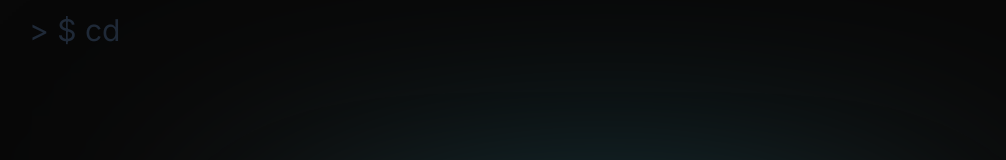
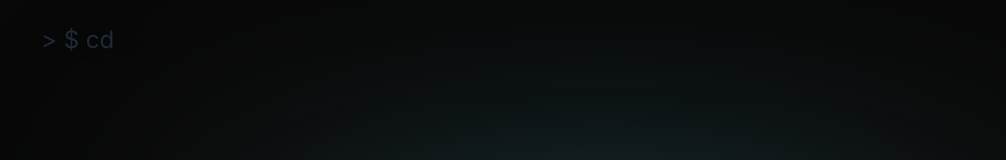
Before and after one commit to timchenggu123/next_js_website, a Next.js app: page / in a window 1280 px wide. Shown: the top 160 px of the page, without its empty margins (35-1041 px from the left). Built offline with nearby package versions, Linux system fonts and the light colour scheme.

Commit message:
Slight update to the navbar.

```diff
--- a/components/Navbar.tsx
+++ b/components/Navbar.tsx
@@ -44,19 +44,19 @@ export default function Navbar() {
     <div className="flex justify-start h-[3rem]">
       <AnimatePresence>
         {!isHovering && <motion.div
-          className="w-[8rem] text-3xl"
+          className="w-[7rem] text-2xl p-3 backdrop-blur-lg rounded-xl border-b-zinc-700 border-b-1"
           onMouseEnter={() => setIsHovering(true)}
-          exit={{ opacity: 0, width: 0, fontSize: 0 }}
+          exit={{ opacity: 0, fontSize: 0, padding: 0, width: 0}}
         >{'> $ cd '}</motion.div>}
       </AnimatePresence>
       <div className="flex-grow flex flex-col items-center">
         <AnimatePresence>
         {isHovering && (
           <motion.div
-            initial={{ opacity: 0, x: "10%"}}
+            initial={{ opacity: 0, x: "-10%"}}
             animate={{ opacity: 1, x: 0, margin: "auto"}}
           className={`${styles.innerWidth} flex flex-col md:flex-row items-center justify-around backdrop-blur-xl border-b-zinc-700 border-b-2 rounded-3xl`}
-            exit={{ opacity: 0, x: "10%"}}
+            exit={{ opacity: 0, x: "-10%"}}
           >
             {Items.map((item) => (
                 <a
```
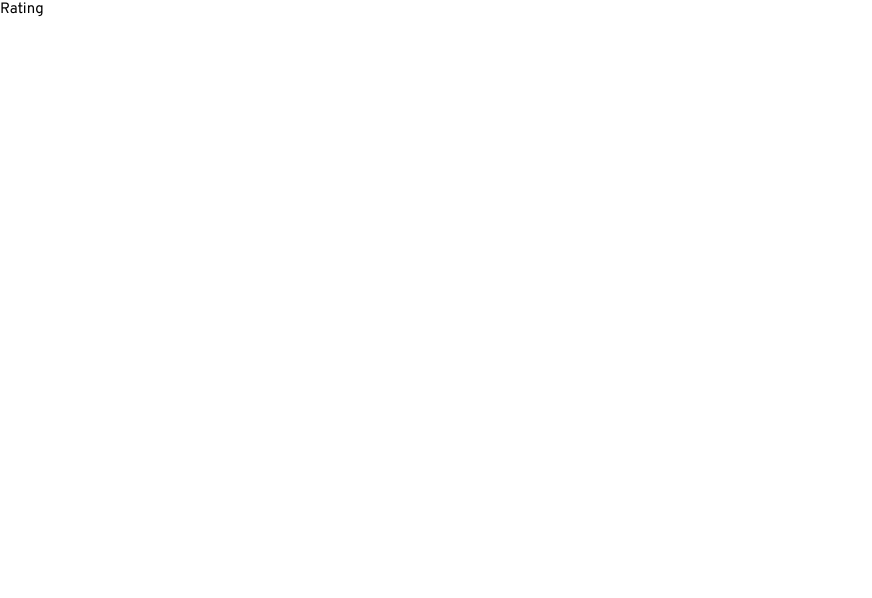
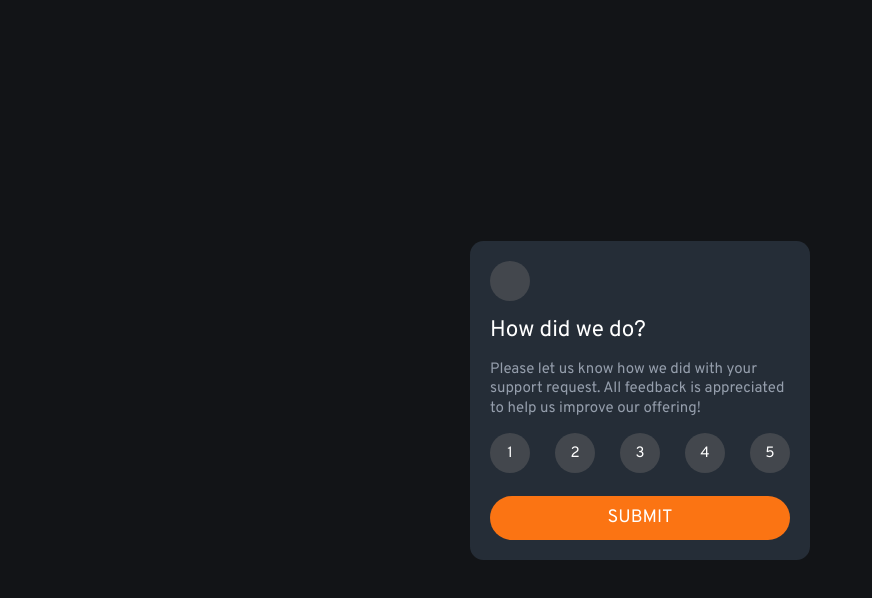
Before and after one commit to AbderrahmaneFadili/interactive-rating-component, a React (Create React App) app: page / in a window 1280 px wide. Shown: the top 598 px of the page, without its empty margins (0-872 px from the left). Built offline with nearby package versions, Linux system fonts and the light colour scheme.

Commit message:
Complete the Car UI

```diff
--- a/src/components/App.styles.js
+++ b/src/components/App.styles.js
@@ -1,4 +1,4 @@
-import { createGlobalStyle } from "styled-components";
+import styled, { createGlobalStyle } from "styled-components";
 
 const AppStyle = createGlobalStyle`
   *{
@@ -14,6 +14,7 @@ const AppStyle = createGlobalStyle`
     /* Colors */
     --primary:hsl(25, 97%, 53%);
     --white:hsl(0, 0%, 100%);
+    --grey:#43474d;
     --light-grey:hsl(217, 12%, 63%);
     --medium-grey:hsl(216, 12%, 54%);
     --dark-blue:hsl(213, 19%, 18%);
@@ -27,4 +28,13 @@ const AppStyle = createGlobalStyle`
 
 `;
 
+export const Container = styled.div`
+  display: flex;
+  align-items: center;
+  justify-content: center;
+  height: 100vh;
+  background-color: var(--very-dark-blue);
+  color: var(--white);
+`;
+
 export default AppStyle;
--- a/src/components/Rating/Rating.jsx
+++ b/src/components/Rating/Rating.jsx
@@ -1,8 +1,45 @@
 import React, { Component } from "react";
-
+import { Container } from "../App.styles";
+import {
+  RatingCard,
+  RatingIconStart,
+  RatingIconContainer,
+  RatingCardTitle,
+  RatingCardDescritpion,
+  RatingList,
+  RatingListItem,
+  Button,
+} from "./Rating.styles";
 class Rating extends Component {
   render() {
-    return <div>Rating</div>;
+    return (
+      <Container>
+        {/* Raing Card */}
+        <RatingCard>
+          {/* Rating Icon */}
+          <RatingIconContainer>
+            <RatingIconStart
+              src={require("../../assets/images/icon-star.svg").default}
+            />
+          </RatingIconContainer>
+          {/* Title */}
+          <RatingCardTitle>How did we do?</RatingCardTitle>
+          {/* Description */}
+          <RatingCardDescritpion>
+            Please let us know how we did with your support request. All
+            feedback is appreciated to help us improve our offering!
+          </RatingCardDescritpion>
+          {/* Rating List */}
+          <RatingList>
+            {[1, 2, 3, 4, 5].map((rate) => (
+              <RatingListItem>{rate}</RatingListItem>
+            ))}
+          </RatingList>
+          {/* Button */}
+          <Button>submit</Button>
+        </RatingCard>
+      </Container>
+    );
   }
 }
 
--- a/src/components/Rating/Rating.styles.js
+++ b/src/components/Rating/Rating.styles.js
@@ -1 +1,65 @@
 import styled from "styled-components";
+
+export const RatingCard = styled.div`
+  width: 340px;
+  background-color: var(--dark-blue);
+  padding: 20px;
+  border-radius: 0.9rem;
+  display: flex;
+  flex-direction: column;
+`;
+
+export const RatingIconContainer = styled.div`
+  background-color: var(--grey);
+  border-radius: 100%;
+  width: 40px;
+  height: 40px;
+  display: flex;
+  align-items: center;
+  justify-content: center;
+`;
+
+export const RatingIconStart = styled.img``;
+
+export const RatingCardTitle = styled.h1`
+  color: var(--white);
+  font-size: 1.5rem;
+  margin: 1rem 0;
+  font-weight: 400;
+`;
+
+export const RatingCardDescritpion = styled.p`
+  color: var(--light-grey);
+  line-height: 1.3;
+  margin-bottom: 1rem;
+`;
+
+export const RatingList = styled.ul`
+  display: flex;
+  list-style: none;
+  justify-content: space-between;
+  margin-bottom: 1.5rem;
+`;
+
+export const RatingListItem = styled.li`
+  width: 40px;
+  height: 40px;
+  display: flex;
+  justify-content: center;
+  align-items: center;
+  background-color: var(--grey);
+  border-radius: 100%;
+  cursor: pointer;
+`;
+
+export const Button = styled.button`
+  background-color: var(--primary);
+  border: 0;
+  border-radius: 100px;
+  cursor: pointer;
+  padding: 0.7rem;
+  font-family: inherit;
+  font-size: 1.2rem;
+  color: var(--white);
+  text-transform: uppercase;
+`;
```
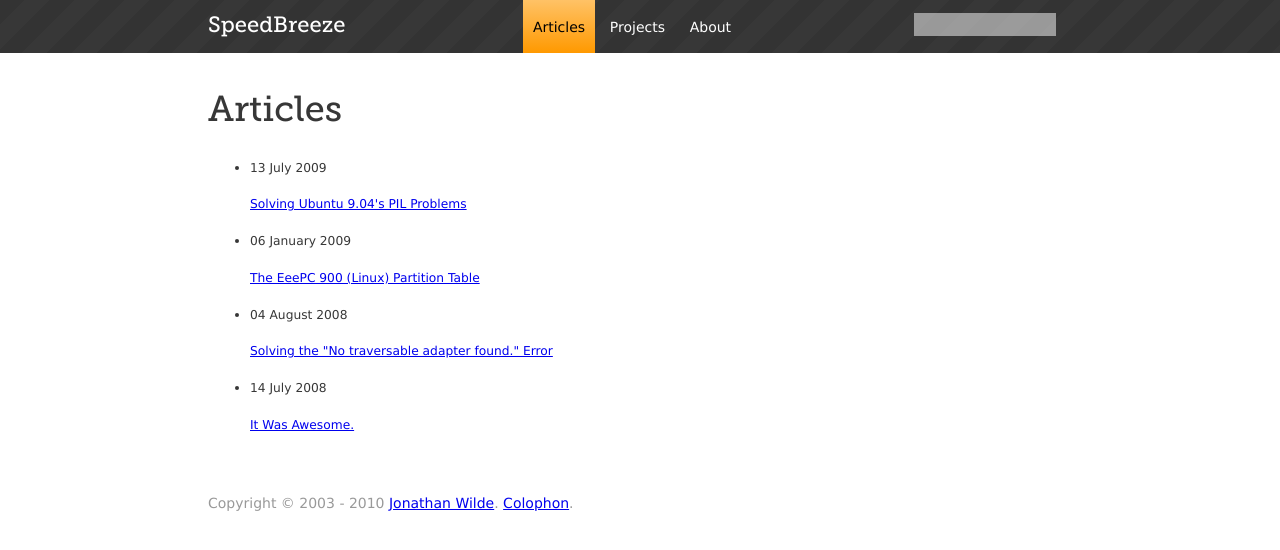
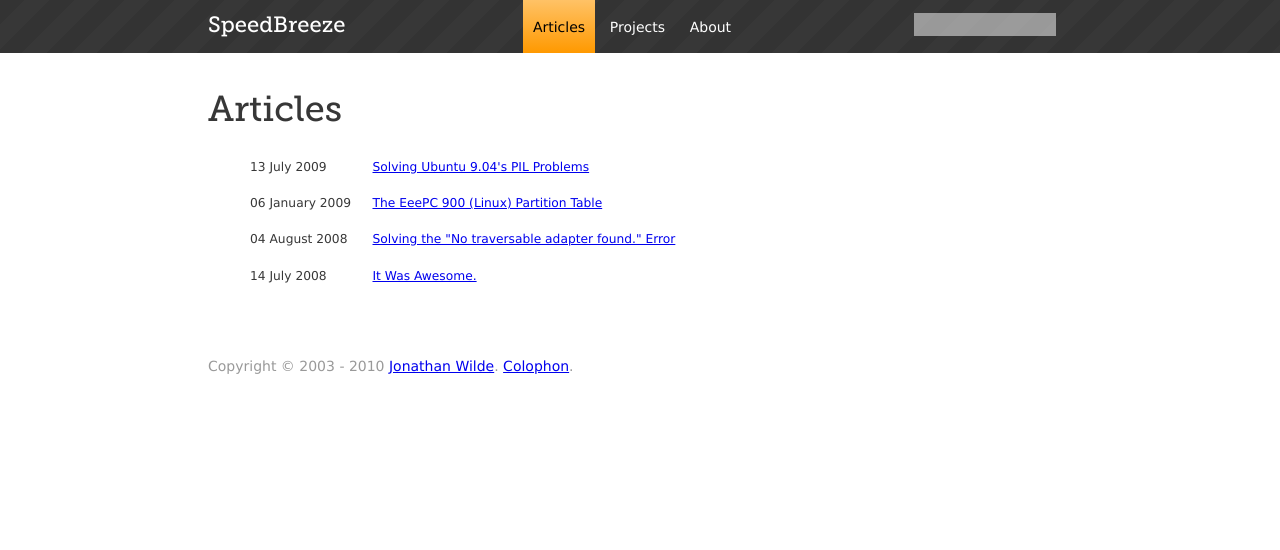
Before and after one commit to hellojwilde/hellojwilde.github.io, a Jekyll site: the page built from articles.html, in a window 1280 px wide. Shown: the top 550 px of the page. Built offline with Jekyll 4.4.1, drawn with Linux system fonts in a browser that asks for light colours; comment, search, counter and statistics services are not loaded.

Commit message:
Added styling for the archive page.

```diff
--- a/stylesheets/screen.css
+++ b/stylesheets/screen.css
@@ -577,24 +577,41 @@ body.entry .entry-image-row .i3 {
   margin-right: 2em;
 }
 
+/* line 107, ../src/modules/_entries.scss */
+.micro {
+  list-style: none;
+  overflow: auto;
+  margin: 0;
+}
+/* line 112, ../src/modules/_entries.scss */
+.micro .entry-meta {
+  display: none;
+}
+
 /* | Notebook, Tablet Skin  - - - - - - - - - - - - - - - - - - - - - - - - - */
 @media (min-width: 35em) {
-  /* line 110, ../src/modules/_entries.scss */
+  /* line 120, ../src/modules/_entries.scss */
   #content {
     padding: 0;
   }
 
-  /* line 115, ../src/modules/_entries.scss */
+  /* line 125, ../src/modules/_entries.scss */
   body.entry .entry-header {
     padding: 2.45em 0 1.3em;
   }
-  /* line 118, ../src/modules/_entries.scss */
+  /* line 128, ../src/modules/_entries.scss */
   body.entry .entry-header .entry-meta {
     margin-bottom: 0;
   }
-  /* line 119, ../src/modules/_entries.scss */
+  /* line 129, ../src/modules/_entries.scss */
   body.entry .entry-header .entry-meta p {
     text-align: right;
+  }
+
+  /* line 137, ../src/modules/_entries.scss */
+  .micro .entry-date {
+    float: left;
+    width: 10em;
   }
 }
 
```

■ ■ ■ ■ ■ ■ ■

What you will do =>
Print the data above exactly, minus pictures.

Output below =>
Before and after one commit to timchenggu123/next_js_website, a Next.js app: page / in a window 1280 px wide. Shown: the top 160 px of the page, without its empty margins (35-1041 px from the left). Built offline with nearby package versions, Linux system fonts and the light colour scheme.

Commit message:
Slight update to the navbar.

```diff
--- a/components/Navbar.tsx
+++ b/components/Navbar.tsx
@@ -44,19 +44,19 @@ export default function Navbar() {
     <div className="flex justify-start h-[3rem]">
       <AnimatePresence>
         {!isHovering && <motion.div
-          className="w-[8rem] text-3xl"
+          className="w-[7rem] text-2xl p-3 backdrop-blur-lg rounded-xl border-b-zinc-700 border-b-1"
           onMouseEnter={() => setIsHovering(true)}
-          exit={{ opacity: 0, width: 0, fontSize: 0 }}
+          exit={{ opacity: 0, fontSize: 0, padding: 0, width: 0}}
         >{'> $ cd '}</motion.div>}
       </AnimatePresence>
       <div className="flex-grow flex flex-col items-center">
         <AnimatePresence>
         {isHovering && (
           <motion.div
-            initial={{ opacity: 0, x: "10%"}}
+            initial={{ opacity: 0, x: "-10%"}}
             animate={{ opacity: 1, x: 0, margin: "auto"}}
           className={`${styles.innerWidth} flex flex-col md:flex-row items-center justify-around backdrop-blur-xl border-b-zinc-700 border-b-2 rounded-3xl`}
-            exit={{ opacity: 0, x: "10%"}}
+            exit={{ opacity: 0, x: "-10%"}}
           >
             {Items.map((item) => (
                 <a
```
Before and after one commit to AbderrahmaneFadili/interactive-rating-component, a React (Create React App) app: page / in a window 1280 px wide. Shown: the top 598 px of the page, without its empty margins (0-872 px from the left). Built offline with nearby package versions, Linux system fonts and the light colour scheme.

Commit message:
Complete the Car UI

```diff
--- a/src/components/App.styles.js
+++ b/src/components/App.styles.js
@@ -1,4 +1,4 @@
-import { createGlobalStyle } from "styled-components";
+import styled, { createGlobalStyle } from "styled-components";
 
 const AppStyle = createGlobalStyle`
   *{
@@ -14,6 +14,7 @@ const AppStyle = createGlobalStyle`
     /* Colors */
     --primary:hsl(25, 97%, 53%);
     --white:hsl(0, 0%, 100%);
+    --grey:#43474d;
     --light-grey:hsl(217, 12%, 63%);
     --medium-grey:hsl(216, 12%, 54%);
     --dark-blue:hsl(213, 19%, 18%);
@@ -27,4 +28,13 @@ const AppStyle = createGlobalStyle`
 
 `;
 
+export const Container = styled.div`
+  display: flex;
+  align-items: center;
+  justify-content: center;
+  height: 100vh;
+  background-color: var(--very-dark-blue);
+  color: var(--white);
+`;
+
 export default AppStyle;
--- a/src/components/Rating/Rating.jsx
+++ b/src/components/Rating/Rating.jsx
@@ -1,8 +1,45 @@
 import React, { Component } from "react";
-
+import { Container } from "../App.styles";
+import {
+  RatingCard,
+  RatingIconStart,
+  RatingIconContainer,
+  RatingCardTitle,
+  RatingCardDescritpion,
+  RatingList,
+  RatingListItem,
+  Button,
+} from "./Rating.styles";
 class Rating extends Component {
   render() {
-    return <div>Rating</div>;
+    return (
+      <Container>
+        {/* Raing Card */}
+        <RatingCard>
+          {/* Rating Icon */}
+          <RatingIconContainer>
+            <RatingIconStart
+              src={require("../../assets/images/icon-star.svg").default}
+            />
+          </RatingIconContainer>
+          {/* Title */}
+          <RatingCardTitle>How did we do?</RatingCardTitle>
+          {/* Description */}
+          <RatingCardDescritpion>
+            Please let us know how we did with your support request. All
+            feedback is appreciated to help us improve our offering!
+          </RatingCardDescritpion>
+          {/* Rating List */}
+          <RatingList>
+            {[1, 2, 3, 4, 5].map((rate) => (
+              <RatingListItem>{rate}</RatingListItem>
+            ))}
+          </RatingList>
+          {/* Button */}
+          <Button>submit</Button>
+        </RatingCard>
+      </Container>
+    );
   }
 }
 
--- a/src/components/Rating/Rating.styles.js
+++ b/src/components/Rating/Rating.styles.js
@@ -1 +1,65 @@
 import styled from "styled-components";
+
+export const RatingCard = styled.div`
+  width: 340px;
+  background-color: var(--dark-blue);
+  padding: 20px;
+  border-radius: 0.9rem;
+  display: flex;
+  flex-direction: column;
+`;
+
+export const RatingIconContainer = styled.div`
+  background-color: var(--grey);
+  border-radius: 100%;
+  width: 40px;
+  height: 40px;
+  display: flex;
+  align-items: center;
+  justify-content: center;
+`;
+
+export const RatingIconStart = styled.img``;
+
+export const RatingCardTitle = styled.h1`
+  color: var(--white);
+  font-size: 1.5rem;
+  margin: 1rem 0;
+  font-weight: 400;
+`;
+
+export const RatingCardDescritpion = styled.p`
+  color: var(--light-grey);
+  line-height: 1.3;
+  margin-bottom: 1rem;
+`;
+
+export const RatingList = styled.ul`
+  display: flex;
+  list-style: none;
+  justify-content: space-between;
+  margin-bottom: 1.5rem;
+`;
+
+export const RatingListItem = styled.li`
+  width: 40px;
+  height: 40px;
+  display: flex;
+  justify-content: center;
+  align-items: center;
+  background-color: var(--grey);
+  border-radius: 100%;
+  cursor: pointer;
+`;
+
+export const Button = styled.button`
+  background-color: var(--primary);
+  border: 0;
+  border-radius: 100px;
+  cursor: pointer;
+  padding: 0.7rem;
+  font-family: inherit;
+  font-size: 1.2rem;
+  color: var(--white);
+  text-transform: uppercase;
+`;
```
Before and after one commit to hellojwilde/hellojwilde.github.io, a Jekyll site: the page built from articles.html, in a window 1280 px wide. Shown: the top 550 px of the page. Built offline with Jekyll 4.4.1, drawn with Linux system fonts in a browser that asks for light colours; comment, search, counter and statistics services are not loaded.

Commit message:
Added styling for the archive page.

```diff
--- a/stylesheets/screen.css
+++ b/stylesheets/screen.css
@@ -577,24 +577,41 @@ body.entry .entry-image-row .i3 {
   margin-right: 2em;
 }
 
+/* line 107, ../src/modules/_entries.scss */
+.micro {
+  list-style: none;
+  overflow: auto;
+  margin: 0;
+}
+/* line 112, ../src/modules/_entries.scss */
+.micro .entry-meta {
+  display: none;
+}
+
 /* | Notebook, Tablet Skin  - - - - - - - - - - - - - - - - - - - - - - - - - */
 @media (min-width: 35em) {
-  /* line 110, ../src/modules/_entries.scss */
+  /* line 120, ../src/modules/_entries.scss */
   #content {
     padding: 0;
   }
 
-  /* line 115, ../src/modules/_entries.scss */
+  /* line 125, ../src/modules/_entries.scss */
   body.entry .entry-header {
     padding: 2.45em 0 1.3em;
   }
-  /* line 118, ../src/modules/_entries.scss */
+  /* line 128, ../src/modules/_entries.scss */
   body.entry .entry-header .entry-meta {
     margin-bottom: 0;
   }
-  /* line 119, ../src/modules/_entries.scss */
+  /* line 129, ../src/modules/_entries.scss */
   body.entry .entry-header .entry-meta p {
     text-align: right;
+  }
+
+  /* line 137, ../src/modules/_entries.scss */
+  .micro .entry-date {
+    float: left;
+    width: 10em;
   }
 }
 
```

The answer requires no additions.